Report typos and corrections to: [email protected]. Send news tips to: [email protected].
READ COMMENTS - JOIN THE DISCUSSION
Continue Reading

Breaking Banner

FLASHBACK: Jeffrey Epstein accuser revealed there are tapes of famous men with underage girls

Published

on

A 2015 report is resurfacing on Raw Story as the Jeffrey Epstein trial begins and Washington and New York men fear being outed.

It appears that a series of QAnon Facebook groups and pro-Trump groups were the ones responsible for posting the story.

Continue Reading

Breaking Banner

Fox News is so obsessed with Ocasio-Cortez they said her name three times as much as CNN or MSNBC

Published

on

It's clear that Fox News and other right-wing reporters are trying to create boogymen in Alexandria Ocasio-Cortez. A new analysis by CNN media reporter Brian Stelter, revealed that the conservative network has said Ocasio-Cortez's name more than CNN and MSNBC combined.

"First, Ocasio-Cortez and her "Squad" mate Ilhan Omar have been talked about a lot more on Fox than on other cable news channels this year," Stelter wrote. "Second, the freshmen have been getting more attention on cable than seasoned leaders of the Democratic Party."

Continue Reading
 

Breaking Banner

Congress should ask Mueller these specific questions about Trump’s involvement with Russia: Conservative columnist

Published

on

Conservative Never-Trump columnist Jennifer Rubin outlined the essential questions that Democrats should ask special counsel Robert Mueller in an op-ed for the Washington Post.

"Rather than engage in the normal scattershot questioning punctuated by speechifying, the House Judiciary Committee should assign its able attorney Norman Eisen to conduct the questioning," proposed Rubin. "Members could then follow up with additional questions.'

One question she proposed asking: "Mr. Mueller, the attorney general said you did not find 'collusion.' However, you did not look for collusion. Please explain what you looked for and how that differs from [Attorney General William] Barr’s assertion that you essentially cleared President Trump of collusion?"

Continue Reading
 
 
 

Copyright © 2019 Raw Story Media, Inc. PO Box 21050, Washington, D.C. 20009 | Masthead | Privacy Policy | For corrections or concerns, please email [email protected]

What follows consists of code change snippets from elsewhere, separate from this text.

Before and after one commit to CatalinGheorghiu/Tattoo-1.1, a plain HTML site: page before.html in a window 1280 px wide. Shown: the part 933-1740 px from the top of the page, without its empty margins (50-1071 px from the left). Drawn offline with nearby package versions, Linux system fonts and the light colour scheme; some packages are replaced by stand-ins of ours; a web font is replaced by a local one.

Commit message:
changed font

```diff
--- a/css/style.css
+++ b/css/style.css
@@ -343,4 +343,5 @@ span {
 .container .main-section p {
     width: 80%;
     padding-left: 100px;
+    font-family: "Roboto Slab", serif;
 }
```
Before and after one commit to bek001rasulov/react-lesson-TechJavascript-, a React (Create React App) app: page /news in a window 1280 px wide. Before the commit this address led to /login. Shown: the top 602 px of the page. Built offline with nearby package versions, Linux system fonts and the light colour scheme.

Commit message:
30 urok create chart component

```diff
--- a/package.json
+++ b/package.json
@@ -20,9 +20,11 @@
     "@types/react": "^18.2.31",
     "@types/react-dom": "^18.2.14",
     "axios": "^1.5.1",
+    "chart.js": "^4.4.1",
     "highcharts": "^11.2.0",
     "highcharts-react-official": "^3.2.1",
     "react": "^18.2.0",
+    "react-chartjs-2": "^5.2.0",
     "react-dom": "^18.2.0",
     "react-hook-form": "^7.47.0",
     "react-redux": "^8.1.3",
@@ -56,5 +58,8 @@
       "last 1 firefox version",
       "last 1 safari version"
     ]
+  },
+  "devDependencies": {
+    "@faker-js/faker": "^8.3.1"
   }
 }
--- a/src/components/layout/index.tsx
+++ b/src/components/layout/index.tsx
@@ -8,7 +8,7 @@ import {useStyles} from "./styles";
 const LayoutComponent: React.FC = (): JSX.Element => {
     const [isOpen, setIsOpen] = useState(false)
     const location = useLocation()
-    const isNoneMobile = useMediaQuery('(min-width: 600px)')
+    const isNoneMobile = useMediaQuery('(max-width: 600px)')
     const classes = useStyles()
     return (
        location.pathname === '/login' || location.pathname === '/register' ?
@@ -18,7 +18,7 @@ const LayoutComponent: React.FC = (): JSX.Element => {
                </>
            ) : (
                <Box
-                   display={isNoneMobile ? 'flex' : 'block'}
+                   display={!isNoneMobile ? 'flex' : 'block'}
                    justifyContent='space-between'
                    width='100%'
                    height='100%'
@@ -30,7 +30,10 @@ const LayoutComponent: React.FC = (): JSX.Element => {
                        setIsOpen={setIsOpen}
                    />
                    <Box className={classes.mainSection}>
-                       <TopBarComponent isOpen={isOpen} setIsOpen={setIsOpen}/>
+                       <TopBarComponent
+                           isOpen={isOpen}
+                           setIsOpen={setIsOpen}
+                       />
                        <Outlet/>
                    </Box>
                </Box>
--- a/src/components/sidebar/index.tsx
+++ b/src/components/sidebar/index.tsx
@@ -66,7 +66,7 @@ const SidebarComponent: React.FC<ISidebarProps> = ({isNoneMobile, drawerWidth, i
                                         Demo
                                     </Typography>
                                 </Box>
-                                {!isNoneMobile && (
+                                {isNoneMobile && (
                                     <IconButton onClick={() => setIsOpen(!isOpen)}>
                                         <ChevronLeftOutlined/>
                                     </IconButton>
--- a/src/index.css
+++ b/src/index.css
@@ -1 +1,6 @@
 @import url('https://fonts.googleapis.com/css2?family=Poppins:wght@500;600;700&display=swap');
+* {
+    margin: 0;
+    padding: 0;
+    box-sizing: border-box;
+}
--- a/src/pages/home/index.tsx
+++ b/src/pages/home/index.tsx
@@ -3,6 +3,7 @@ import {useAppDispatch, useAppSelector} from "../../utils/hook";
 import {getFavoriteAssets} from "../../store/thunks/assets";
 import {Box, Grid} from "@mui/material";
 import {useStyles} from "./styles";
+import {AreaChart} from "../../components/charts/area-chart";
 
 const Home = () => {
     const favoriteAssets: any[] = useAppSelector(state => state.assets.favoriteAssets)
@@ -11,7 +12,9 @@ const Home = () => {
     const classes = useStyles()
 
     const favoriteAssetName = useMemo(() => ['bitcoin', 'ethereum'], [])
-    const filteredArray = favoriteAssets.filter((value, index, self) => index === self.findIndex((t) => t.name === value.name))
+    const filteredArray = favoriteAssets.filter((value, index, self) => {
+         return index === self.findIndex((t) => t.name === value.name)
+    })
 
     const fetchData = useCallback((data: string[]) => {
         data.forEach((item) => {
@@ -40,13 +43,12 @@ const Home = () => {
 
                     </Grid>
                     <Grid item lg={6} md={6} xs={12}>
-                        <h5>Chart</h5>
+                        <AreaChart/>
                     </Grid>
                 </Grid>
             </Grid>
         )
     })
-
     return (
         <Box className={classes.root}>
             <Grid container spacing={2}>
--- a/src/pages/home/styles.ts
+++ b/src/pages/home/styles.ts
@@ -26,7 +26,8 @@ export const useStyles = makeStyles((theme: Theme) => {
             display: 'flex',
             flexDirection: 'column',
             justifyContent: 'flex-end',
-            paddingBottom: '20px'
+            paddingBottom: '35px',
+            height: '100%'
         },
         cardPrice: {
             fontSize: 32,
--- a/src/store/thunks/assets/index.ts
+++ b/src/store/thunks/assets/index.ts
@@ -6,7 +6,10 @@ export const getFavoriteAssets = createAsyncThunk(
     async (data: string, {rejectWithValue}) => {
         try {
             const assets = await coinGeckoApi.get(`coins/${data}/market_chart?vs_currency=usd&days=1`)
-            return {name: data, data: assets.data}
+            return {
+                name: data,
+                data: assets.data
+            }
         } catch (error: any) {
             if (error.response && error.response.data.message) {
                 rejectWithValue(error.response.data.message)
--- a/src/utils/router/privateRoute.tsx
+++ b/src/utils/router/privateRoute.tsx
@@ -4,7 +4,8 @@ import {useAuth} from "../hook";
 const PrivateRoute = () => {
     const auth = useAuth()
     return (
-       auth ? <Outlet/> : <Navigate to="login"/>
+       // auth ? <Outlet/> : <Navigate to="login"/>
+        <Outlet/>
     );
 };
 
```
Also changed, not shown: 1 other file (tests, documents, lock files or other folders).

Join Me. Try Raw Story Investigates for $1. Invest in Journalism. Escape Ads.
close-image